Second, the basic toys are usually better and more loved than the glitzy toys. Things that allow a child to use his imagination or can be used in multiple ways will be more likely to stand the test of time. The classics are considered to be classics for a reason. Lincoln Logs are still popular because children PLAY with them. Play-Doh is still popular because children PLAY with it. Balls are still popular (and recently admitted to the Toy Hall of Fame) because children will always PLAY with balls. It isn't necessary to break the bank on the "latest and greatest" in order for your child to have a magical holiday season filled with toys that will last at least a week or two instead of only a day or two.

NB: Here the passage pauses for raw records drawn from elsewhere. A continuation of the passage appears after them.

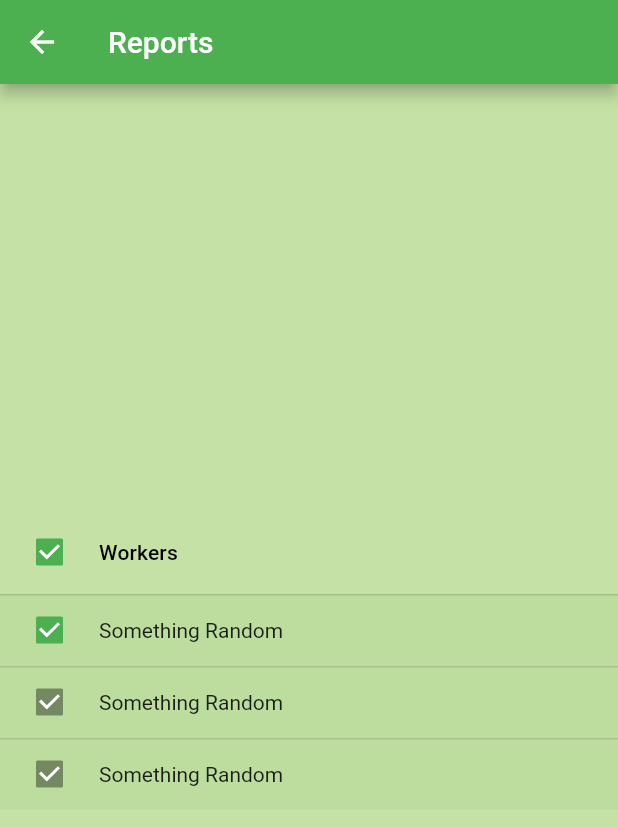
After one commit to ioanabedreag/SerraProject, a Flutter app: the UserPage screen opened directly, after a tap on "View reports", on a phone screen of 412 x 824 dp. The commit adds this screen. Shown: the top 827 px of the screen. Run offline on Flutter 3.47's test engine with Material 2 defaults, Android fonts, the phone set to English and light mode, and no system bars; missing offline and left inert: qrscan; network calls fail; project files that could hold a hidden picture were left out.

Commit message:
create reports page

```diff
--- a/flutter_farm/lib/login_page.dart
+++ b/flutter_farm/lib/login_page.dart
@@ -1,6 +1,7 @@
 import 'dart:async';
 import 'dart:convert';
 
+import 'package:flutter_farm/user_page.dart';
 import 'package:http/http.dart' as http;
 import 'package:flutter/material.dart';
 
@@ -41,7 +42,7 @@ class _LoginPageState extends State<LoginPage> {
     //   users = json.decode(jsonResult);
     // });
     Navigator.push(context,
-        MaterialPageRoute(builder: (context) => WorkerPage(title: "Worker")));
+        MaterialPageRoute(builder: (context) => UserPage(title: "Worker")));
     return null;
   }
 
--- /dev/null
+++ b/flutter_farm/lib/reports_page.dart
@@ -0,0 +1,48 @@
+import 'package:flutter/material.dart';
+
+class ReportsPage extends StatefulWidget {
+  ReportsPage({Key key, this.title}) : super(key: key);
+
+  final String title;
+
+  @override
+  _ReportsPageState createState() => _ReportsPageState();
+}
+
+class _ReportsPageState extends State<ReportsPage> {
+  @override
+  void initState() {
+    super.initState();
+  }
+
+  @override
+  Widget build(BuildContext context) {
+    return Scaffold(
+      backgroundColor: Colors.lightGreen[200],
+      appBar: AppBar(
+        title: Text(widget.title),
+      ),
+      body: Center(
+          child: DataTable(
+        columns: [
+          DataColumn(label: Text('Workers')),
+        ],
+        rows: [
+          DataRow(
+            cells: [DataCell(Text('Something Random'))],
+            selected: true,
+            onSelectChanged: (value) {
+              setState(() {});
+              // Navigator.push(
+              //     context,
+              //     MaterialPageRoute(
+              //         builder: (context) => UserPage(title: "Worker")));
+            },
+          ),
+          DataRow(cells: [DataCell(Text('Something Random'))], selected: true),
+          DataRow(cells: [DataCell(Text('Something Random'))], selected: true)
+        ],
+      )),
+    );
+  }
+}
--- /dev/null
+++ b/flutter_farm/lib/user_page.dart
@@ -0,0 +1,68 @@
+import 'package:flutter/material.dart';
+
+import 'package:flutter_farm/reports_page.dart';
+import 'package:flutter_farm/worker_page.dart';
+
+class UserPage extends StatefulWidget {
+  UserPage({Key key, this.title}) : super(key: key);
+
+  final String title;
+
+  @override
+  _UserPageState createState() => _UserPageState();
+}
+
+class _UserPageState extends State<UserPage> {
+  @override
+  void initState() {
+    super.initState();
+  }
+
+  @override
+  Widget build(BuildContext context) {
+    return Scaffold(
+      backgroundColor: Colors.lightGreen[200],
+      appBar: AppBar(
+        title: Text(widget.title),
+      ),
+      body: Center(
+        child: Column(
+          children: <Widget>[
+            Column(
+              children: <Widget>[
+                RaisedButton(
+                  elevation: 90,
+                  color: Colors.white,
+                  textColor: Colors.black,
+                  shape: RoundedRectangleBorder(
+                      borderRadius: BorderRadius.circular(15)),
+                  onPressed: () {
+                    Navigator.push(context,
+                        MaterialPageRoute(builder: (context) => WorkerPage()));
+                  },
+                  child: Text('Scan QR Code'),
+                ),
+                RaisedButton(
+                  elevation: 90,
+                  color: Colors.white,
+                  textColor: Colors.black,
+                  shape: RoundedRectangleBorder(
+                      borderRadius: BorderRadius.circular(15)),
+                  onPressed: () {
+                    Navigator.push(
+                        context,
+                        MaterialPageRoute(
+                            builder: (context) => ReportsPage(
+                                  title: 'Reports',
+                                )));
+                  },
+                  child: Text('View reports'),
+                ),
+              ],
+            ),
+          ],
+        ),
+      ),
+    );
+  }
+}
```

Third, setting a budget for Christmas is important. Sticking to that budget is also important. Blowing the budget even once tends to set a precedent for years to come. Children actually remember what they get from year to year. If last year's holiday was BIGGER and BETTER, then this years holiday might be disappointing if the selection and number of toys are not quite as impressive.
Finally, if the toy won't be played with - and you know it won't be played with - go ahead and give it up. Waiting two years will not change the fact that your child is no longer interested. Letting that toy sit and take up valuable space is just torture for yourself. If your child has decided that the toy no longer holds value for him, go ahead and pack it up to be given to charity. Don't drag it around through three different moves in hopes that one day you child will once again decide to charge the batteries and take it out for a spin. Trust me, he won't.
Posted by Mom at 1:48 AM